DATA TO USE Block Start

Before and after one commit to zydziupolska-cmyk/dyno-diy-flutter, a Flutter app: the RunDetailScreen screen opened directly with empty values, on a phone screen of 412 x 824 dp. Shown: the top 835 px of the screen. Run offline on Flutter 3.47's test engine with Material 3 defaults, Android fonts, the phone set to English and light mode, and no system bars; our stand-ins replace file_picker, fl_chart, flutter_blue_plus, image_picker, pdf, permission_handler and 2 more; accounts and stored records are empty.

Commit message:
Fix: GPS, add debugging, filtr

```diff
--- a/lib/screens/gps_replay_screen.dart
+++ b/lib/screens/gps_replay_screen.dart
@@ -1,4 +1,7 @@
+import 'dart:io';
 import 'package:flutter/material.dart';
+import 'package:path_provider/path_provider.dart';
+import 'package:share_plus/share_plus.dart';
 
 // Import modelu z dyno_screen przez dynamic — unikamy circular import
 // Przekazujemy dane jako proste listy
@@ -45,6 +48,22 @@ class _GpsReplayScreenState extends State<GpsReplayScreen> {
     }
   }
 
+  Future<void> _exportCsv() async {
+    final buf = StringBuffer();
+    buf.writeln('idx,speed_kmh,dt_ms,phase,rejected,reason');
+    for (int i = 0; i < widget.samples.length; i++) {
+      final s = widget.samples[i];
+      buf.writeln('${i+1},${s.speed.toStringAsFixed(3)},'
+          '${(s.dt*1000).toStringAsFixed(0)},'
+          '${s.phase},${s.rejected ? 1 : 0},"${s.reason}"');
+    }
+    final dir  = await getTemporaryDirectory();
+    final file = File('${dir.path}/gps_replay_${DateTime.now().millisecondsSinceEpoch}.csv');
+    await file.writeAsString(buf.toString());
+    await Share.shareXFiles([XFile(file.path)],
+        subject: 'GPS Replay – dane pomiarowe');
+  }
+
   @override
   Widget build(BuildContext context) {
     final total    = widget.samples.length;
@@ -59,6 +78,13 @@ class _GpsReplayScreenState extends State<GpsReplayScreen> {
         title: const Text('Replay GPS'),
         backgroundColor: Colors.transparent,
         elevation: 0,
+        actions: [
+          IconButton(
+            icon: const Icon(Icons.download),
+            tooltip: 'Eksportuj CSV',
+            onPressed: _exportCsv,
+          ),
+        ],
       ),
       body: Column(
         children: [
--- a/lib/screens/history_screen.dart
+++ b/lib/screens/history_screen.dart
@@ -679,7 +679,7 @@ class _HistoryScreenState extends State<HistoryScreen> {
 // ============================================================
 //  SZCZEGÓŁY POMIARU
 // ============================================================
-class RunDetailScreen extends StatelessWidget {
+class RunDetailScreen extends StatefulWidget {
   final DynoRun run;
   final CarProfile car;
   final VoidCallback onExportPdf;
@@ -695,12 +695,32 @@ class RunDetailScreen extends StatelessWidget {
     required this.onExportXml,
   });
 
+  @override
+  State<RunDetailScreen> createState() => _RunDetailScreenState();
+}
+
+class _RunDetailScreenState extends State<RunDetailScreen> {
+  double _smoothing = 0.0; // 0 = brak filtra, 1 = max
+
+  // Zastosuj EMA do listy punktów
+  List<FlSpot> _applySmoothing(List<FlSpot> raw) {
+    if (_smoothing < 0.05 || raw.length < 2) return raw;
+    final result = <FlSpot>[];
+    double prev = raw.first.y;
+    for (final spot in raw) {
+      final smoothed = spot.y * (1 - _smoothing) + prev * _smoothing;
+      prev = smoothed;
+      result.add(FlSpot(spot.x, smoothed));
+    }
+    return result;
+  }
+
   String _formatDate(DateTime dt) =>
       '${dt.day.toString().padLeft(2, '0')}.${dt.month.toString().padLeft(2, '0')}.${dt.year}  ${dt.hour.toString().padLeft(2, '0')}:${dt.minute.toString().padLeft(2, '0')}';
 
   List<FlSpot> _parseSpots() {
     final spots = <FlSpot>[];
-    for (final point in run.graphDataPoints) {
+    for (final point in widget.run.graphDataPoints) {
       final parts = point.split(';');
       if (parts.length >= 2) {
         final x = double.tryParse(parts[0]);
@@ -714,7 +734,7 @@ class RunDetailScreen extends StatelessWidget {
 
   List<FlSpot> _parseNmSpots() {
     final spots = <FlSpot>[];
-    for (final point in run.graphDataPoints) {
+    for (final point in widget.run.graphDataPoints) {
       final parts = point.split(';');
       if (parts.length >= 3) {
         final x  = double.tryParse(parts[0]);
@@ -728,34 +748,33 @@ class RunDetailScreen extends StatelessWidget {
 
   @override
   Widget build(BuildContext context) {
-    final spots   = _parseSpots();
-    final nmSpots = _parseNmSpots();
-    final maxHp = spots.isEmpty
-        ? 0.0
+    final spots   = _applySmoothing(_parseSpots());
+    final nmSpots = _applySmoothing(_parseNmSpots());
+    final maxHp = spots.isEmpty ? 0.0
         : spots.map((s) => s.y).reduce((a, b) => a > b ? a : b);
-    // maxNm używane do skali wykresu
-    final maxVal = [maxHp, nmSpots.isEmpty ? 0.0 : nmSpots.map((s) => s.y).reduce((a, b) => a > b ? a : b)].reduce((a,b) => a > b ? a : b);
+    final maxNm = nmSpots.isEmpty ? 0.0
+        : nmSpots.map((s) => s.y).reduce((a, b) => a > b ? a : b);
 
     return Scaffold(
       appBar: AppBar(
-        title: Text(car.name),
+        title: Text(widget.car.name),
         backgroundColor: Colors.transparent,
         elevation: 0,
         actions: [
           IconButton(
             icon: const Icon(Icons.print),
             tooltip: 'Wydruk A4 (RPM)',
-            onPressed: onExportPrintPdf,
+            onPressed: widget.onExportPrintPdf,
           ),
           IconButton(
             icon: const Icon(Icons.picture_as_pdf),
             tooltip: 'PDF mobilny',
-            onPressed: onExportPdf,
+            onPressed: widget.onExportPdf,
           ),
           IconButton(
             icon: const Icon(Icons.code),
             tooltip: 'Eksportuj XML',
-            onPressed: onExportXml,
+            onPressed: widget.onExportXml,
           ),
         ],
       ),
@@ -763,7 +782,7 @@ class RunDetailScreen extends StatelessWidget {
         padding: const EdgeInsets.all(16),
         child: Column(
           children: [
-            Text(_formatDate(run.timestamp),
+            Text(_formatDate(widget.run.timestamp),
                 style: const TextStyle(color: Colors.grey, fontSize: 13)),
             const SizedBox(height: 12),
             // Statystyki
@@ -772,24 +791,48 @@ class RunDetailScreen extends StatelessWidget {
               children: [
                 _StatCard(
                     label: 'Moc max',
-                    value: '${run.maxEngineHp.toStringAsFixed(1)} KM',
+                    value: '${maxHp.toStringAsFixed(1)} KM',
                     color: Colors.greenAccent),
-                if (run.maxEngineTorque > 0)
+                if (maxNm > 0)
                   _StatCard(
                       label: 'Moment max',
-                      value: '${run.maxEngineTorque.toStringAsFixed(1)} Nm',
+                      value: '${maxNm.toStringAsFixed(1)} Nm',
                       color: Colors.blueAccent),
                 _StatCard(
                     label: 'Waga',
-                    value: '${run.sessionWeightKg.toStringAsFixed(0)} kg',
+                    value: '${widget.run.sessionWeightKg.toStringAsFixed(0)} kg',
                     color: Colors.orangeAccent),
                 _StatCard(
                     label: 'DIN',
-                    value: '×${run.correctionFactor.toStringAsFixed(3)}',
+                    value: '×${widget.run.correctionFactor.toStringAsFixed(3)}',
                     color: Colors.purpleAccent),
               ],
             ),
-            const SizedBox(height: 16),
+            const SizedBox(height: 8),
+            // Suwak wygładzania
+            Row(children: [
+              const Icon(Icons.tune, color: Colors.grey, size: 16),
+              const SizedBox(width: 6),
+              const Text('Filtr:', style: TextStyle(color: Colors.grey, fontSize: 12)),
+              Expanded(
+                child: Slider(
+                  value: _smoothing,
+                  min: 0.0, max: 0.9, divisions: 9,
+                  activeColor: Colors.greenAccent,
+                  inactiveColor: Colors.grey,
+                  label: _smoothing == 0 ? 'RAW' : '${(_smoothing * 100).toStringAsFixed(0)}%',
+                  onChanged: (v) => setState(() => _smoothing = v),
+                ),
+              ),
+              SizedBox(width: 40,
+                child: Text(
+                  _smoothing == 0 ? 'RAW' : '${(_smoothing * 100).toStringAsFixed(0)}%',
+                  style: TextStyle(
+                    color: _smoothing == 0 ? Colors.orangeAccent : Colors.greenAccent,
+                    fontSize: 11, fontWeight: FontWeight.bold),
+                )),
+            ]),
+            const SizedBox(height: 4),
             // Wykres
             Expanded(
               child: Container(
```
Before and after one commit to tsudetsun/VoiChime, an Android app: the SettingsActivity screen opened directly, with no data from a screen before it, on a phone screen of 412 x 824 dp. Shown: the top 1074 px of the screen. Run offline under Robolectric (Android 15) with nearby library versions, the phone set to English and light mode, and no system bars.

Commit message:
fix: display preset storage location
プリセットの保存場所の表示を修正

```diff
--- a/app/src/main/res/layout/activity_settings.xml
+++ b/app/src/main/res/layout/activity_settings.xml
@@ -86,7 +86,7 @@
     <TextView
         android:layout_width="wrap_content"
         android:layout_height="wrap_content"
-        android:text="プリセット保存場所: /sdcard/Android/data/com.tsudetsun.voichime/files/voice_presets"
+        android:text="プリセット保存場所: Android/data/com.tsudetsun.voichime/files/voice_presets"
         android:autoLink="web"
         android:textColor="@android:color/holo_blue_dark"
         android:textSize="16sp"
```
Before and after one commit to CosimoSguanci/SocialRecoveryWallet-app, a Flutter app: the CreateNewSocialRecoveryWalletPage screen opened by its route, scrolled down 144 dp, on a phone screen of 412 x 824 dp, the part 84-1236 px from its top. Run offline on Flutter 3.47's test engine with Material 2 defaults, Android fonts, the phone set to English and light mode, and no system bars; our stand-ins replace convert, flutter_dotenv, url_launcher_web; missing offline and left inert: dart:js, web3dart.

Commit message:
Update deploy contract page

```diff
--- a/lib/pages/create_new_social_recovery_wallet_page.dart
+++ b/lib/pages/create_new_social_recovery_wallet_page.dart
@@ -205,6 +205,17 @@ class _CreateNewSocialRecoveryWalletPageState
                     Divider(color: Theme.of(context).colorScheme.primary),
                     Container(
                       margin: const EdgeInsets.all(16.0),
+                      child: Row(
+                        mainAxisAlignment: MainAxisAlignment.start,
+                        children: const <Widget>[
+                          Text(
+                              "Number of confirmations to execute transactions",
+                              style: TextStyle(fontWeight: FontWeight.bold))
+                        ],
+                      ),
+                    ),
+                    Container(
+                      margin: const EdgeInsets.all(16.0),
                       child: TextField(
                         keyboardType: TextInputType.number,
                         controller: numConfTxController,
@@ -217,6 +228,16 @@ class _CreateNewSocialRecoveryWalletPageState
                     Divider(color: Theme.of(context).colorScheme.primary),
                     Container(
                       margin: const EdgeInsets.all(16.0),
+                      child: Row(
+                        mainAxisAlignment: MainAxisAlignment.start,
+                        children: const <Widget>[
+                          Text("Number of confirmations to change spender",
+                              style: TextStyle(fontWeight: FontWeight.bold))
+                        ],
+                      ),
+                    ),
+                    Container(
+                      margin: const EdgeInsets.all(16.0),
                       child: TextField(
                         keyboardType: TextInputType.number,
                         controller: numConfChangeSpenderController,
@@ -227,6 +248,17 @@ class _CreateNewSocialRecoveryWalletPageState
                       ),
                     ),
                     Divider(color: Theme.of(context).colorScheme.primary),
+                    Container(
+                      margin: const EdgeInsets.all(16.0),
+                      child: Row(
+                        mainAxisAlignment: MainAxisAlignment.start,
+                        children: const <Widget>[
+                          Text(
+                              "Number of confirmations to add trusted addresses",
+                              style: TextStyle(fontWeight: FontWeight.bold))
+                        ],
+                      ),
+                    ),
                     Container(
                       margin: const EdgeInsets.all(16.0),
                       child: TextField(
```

DATA TO USE Block End

For the word "directly", count the lines of the data that contain it and report only the total.

### RESULT OF THE TASK
2